Former 49ers offensive lineman Randy Cross, appearing on the 49ers Insider Podcast, said he is looking forward to seeing so many of his teammates from the squad that served as a springboard for five Super Bowl titles under the ownership of Hall of Famer Eddie DeBartolo.

“I can’t wait to see (Clark),” Cross said. “I can’t wait to see Eddie. I can’t wait to see Joe. There is a core group of guys I’ve gotten to see a few times a year since we all went our separate ways. There are guys I’ll get a chance to see, in some cases, (for the first time) since almost around the time we parted ways in the early-‘80s.”

The NFC Championship Game on Jan. 10, 1982, is best-remembered for “The Catch” – Clark’s leaping, finger-tip grab of a Montana pass for a 6-yard touchdown with 51 seconds remaining.

The 49ers defeated the Cowboys 28-27 at Candlestick Park. Coach Bill Walsh’s team went on to defeat the Cincinnati Bengals, 26-21, in Super Bowl XVI.

“For those of us who played on the Niners charity basketball team with both Joe and Dwight, and knowing their hoop skills and the way they could jump, we weren’t terribly surprised at: A, how high he threw it; and, B, how high Dwight got,” said Cross, who was blocking from his right guard position near the sideline and had an unobstructed view of the play.

“If Dwight got his fingers on it, it was going to be a catch. That was the thing about D.C., you won’t find too many instances in which he had a ball on him or near him that he dropped. There wasn’t much doubt.”

Shanahan showed patience with Beathard; Will now have to show more

Shanahan showed patience with Beathard; Will now have to show more

Kyle Shanahan is, self admittedly, not a patient person. As he watched quarterback C.J. Beathard run the scout team over the last couple of weeks -- how he visualized an unfamiliar play, went through his progressions and handled the defensive coverages -- the head coach saw rapid improvement every day. But he suppressed any urge to play the rookie before he was ready.

“I tried to wait for the right time for him and the right time for the team,” Shanahan explained.

Down 14-0 to Washington halfway through the second quarter with starter Brian Hoyer struggling, Shanahan knew Beathard’s time had come.

“I felt the team needed it right then,” Shanahan said. “It also made me more confident to do it because I thought he was ready for it, also.”

Moments after the game was over, Shanahan named Beathard the starter. Watching the game tape on the flight home only bolstered his decision.

“By no means was he perfect, missed a couple of things, but that always happens,” Shanahan said. “I thought he came in there, didn’t hesitate, competed. The moment was not too big for him. Made a few plays in rhythm, made a few off schedule plays and was a big reason we got back in that game.”

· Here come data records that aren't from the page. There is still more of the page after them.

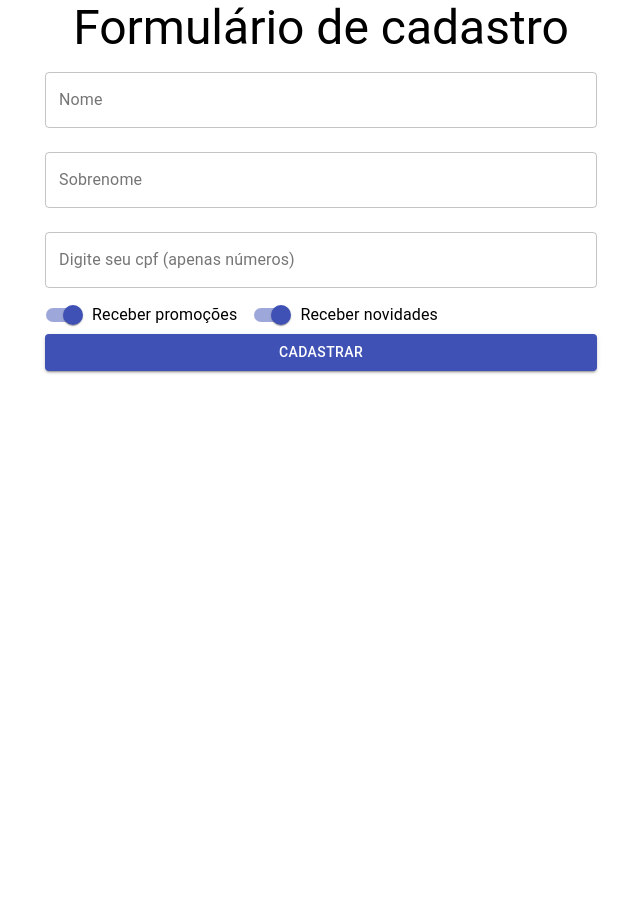
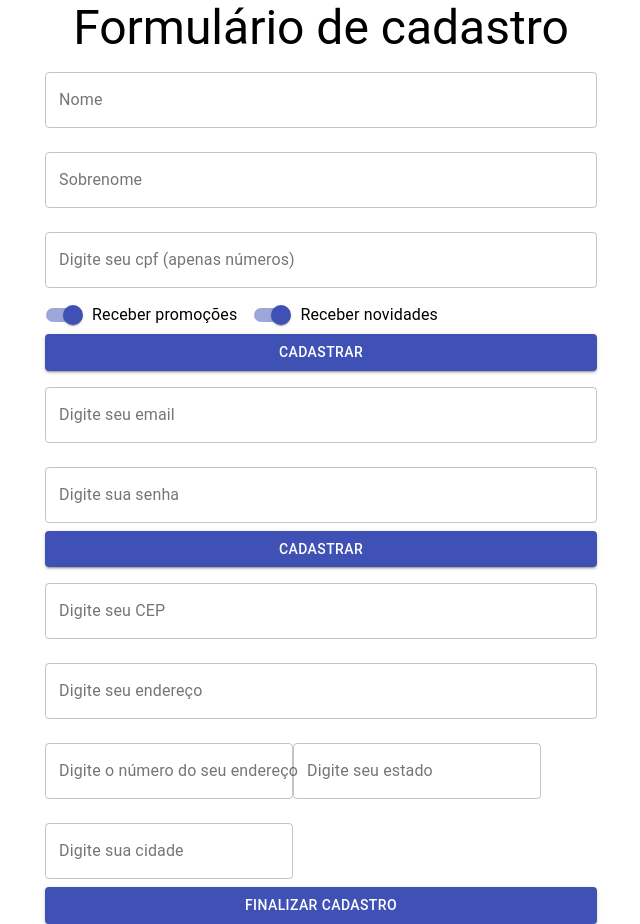
Before and after one commit to AndradeJV/form-cadastro-react, a React (Create React App) app: page / in a window 1280 px wide. Shown: the whole page, without its empty margins (319-959 px from the left). Before the commit the page ends 800 px from the top, so only its background shows below. Built offline with nearby package versions, Linux system fonts and the light colour scheme.

Commit message:
Criação de novos componentes

```diff
--- /dev/null
+++ b/src/components/formularioCadastro/DadosEntrega.jsx
@@ -0,0 +1,63 @@
+import React from 'react';
+import { Button, TextField, Switch, FormControlLabel } from '@material-ui/core';
+
+
+export default function DadosEntrega() {
+  return (
+    <>
+      <form>
+        <TextField
+          id="cep"
+          label="Digite seu CEP"
+          type="number"
+          variant="outlined"
+          margin="normal"
+          fullWidth
+        />
+
+        <TextField
+          id="endereco"
+          label="Digite seu endereço"
+          type="text"
+          variant="outlined"
+          margin="normal"
+          fullWidth
+        />
+
+        <TextField
+          id="numero"
+          label="Digite o número do seu endereço"
+          type="number"
+          variant="outlined"
+          margin="normal"
+        />
+
+        <TextField
+          id="estado"
+          label="Digite seu estado"
+          type="text"
+          variant="outlined"
+          margin="normal"
+        />
+
+        <TextField
+          id="cidade"
+          label="Digite sua cidade"
+          type="text"
+          variant="outlined"
+          margin="normal"
+        />
+
+        <Button
+          type="submit"
+          variant="contained"
+          color="primary"
+          margin="normal"
+          fullWidth
+        >
+          Finalizar cadastro
+        </Button>
+      </form>
+    </>
+  );
+}
--- /dev/null
+++ b/src/components/formularioCadastro/DadosPessoais.jsx
@@ -0,0 +1,98 @@
+import React, { useState } from 'react';
+import { Button, TextField, Switch, FormControlLabel } from '@material-ui/core';
+
+
+export default function DadosPessoais({ aoEnviar, validarCPF }) {
+
+  const [nome, setNome] = useState('');
+  const [sobrenome, setSobrenome] = useState('');
+  const [cpf, setCpf] = useState('');
+  const [promocoes, setPromocoes] = useState(true);
+  const [novidades, setNovidades] = useState(true);
+
+  const [erros, setErros] = useState({ cpf: { valido: true, texto: "" } });
+
+
+  return (
+    <>
+      <form
+        onSubmit={event => {
+          event.preventDefault();
+
+          aoEnviar({ nome, sobrenome, cpf, novidades, promocoes });
+        }}
+      >
+
+        <TextField
+          value={nome}
+          onChange={event => { setNome(event.target.value); }}
+          id="nome"
+          label="Nome" F
+          variant="outlined"
+          margin="normal"
+          fullWidth
+        />
+
+        <TextField
+          value={sobrenome}
+          onChange={event => { setSobrenome(event.target.value); }}
+          id="sobrenome"
+          label="Sobrenome"
+          variant="outlined"
+          margin="normal"
+          fullWidth
+        />
+
+        <TextField
+          value={cpf}
+          onChange={event => { setCpf(event.target.value); }}
+          onBlur={event => {
+            const isValid = validarCPF(cpf);
+
+            setErros({ cpf: isValid });
+          }}
+          error={!erros.cpf.valido}
+          helperText={erros.cpf.texto}
+          id="cpf"
+          label="Digite seu cpf (apenas números)"
+          variant="outlined"
+          margin="normal"
+          fullWidth
+        />
+
+        <FormControlLabel
+          label="Receber promoções"
+          control={
+            <Switch
+              checked={promocoes}
+              onChange={event => { setPromocoes(event.target.checked) }}
+              name="promocoes"
+              color="primary"
+            />
+          }
+        />
+
+        <FormControlLabel
+          label="Receber novidades"
+          control={
+            <Switch
+              checked={novidades}
+              onChange={event => { setNovidades(event.target.checked) }}
+              name="novidades"
+              color="primary"
+            />
+          }
+        />
+
+        <Button
+          type="submit"
+          variant="contained"
+          color="primary"
+          margin="normal"
+          fullWidth>
+          Cadastrar
+        </Button>
+      </form>
+    </>
+  );
+}
--- /dev/null
+++ b/src/components/formularioCadastro/DadosUsuario.jsx
@@ -0,0 +1,40 @@
+import React from 'react';
+import { Button, TextField, Switch, FormControlLabel } from '@material-ui/core';
+
+
+export default function DadosUsuario() {
+  return (
+    <>
+      <form>
+        <TextField
+          id="email"
+          label="Digite seu email"
+          type="email"
+          variant="outlined"
+          margin="normal"
+          fullWidth
+        />
+
+        <TextField
+          id="senha"
+          label="Digite sua senha"
+          type="password"
+          variant="outlined"
+          margin="normal"
+          fullWidth
+        />
+
+        <Button
+          type="submit"
+          variant="contained"
+          color="primary"
+          margin="normal"
+          fullWidth
+        >
+          Cadastrar
+        </Button>
+
+      </form>
+    </>
+  );
+}
--- a/src/components/formularioCadastro/FormularioCadastro.jsx
+++ b/src/components/formularioCadastro/FormularioCadastro.jsx
@@ -1,97 +1,16 @@
 import React, { useState } from 'react';
-import { Button, TextField, Switch, FormControlLabel } from '@material-ui/core';
+
+import DadosPessoais from './DadosPessoais';
+import DadosUsuario from './DadosUsuario';
+import DadosEntrega from './DadosEntrega';
 
 
 export default function FormularioCadastro({ aoEnviar, validarCPF }) {
-
-  const [nome, setNome] = useState('');
-  const [sobrenome, setSobrenome] = useState('');
-  const [cpf, setCpf] = useState('');
-  const [promocoes, setPromocoes] = useState(true);
-  const [novidades, setNovidades] = useState(true);
-
-  const [erros, setErros] = useState({ cpf: { valido: true, texto:"" } });
-
-
   return (
     <>
-      <form
-        onSubmit={event => {
-          event.preventDefault();
-
-          aoEnviar({ nome, sobrenome, cpf, novidades, promocoes });
-        }}
-      >
-
-        <TextField
-          value={nome}
-          onChange={event => { setNome(event.target.value); }}
-          id="nome"
-          label="Nome" F
-          variant="outlined"
-          margin="normal"
-          fullWidth />
-
-        <TextField
-          value={sobrenome}
-          onChange={event => { setSobrenome(event.target.value); }}
-          id="sobrenome"
-          label="Sobrenome"
-          variant="outlined"
-          margin="normal"
-          fullWidth
-        />
-
-        <TextField
-          value={cpf}
-          onChange={event => { setCpf(event.target.value); }}
-          onBlur={event => {
-            const isValid = validarCPF(cpf);
-
-            setErros({ cpf: isValid });
-          }}
-          error={!erros.cpf.valido}
-          helperText={erros.cpf.texto}
-          id="cpf"
-          label="Digite seu cpf (apenas números)"
-          variant="outlined"
-          margin="normal"
-          fullWidth
-        />
-
-        <FormControlLabel
-          label="Receber promoções"
-          control={
-            <Switch
-              checked={promocoes}
-              onChange={event => { setPromocoes(event.target.checked) }}
-              name="promocoes"
-              color="primary"
-            />
-          }
-        />
-
-        <FormControlLabel
-          label="Receber novidades"
-          control={
-            <Switch
-              checked={novidades}
-              onChange={event => { setNovidades(event.target.checked) }}
-              name="novidades"
-              color="primary"
-            />
-          }
-        />
-
-        <Button
-          type="submit"
-          variant="contained"
-          color="primary"
-          margin="normal"
-          fullWidth>
-          Cadastrar
-        </Button>
-      </form>
+      <DadosPessoais aoEnviar={aoEnviar} validarCPF={validarCPF} />
+      <DadosUsuario />
+      <DadosEntrega />
     </>
   );
 }
```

Beathard led the 49ers on two scoring drives and finished 19-of-36 with 245 passing yards, a touchdown and an interception, though it came on fourth-and-20 on his final pass attempt of the game. On his 45-yard touchdown pass to Aldrick Robinson, Beathard extended the play when the fifth year receiver wasn’t where he expected him to be.

“He was supposed to go to the post for a certain coverage, and they had a busted coverage, so he just hung out there which is why C.J. didn’t see it right away,” Shanahan explained. “We had enough protection where he could take a couple more hitches. He drove the pocket and saw where Aldrick was, and he didn’t hesitate. Made that throw with that arm strength.”

Shanahan smirked at his not-so-subtle dig at those who questioned Beathard’s arm strength during the draft process. He sees a quarterback who can make all the throws, and make them from the pocket, and scramble when he needs to. All he needs now, Shanahan contends, is experience.

“It’s about playing in the game and reacting to defenses, reacting to coverages, reacting to adjustments. He’s going to see a lot of things he hasn’t seen before, and that will change each week. It will probably change each quarter.”

Helping Beathard continue to grow through those experiences will require patience, but in this situation, it’s the kind the head coach can handle.

“You’re never going to get a quick answer. You see over time, but he’s got the ability to do it. He’s got the mental toughness to do it. I think he will get better the more he plays.”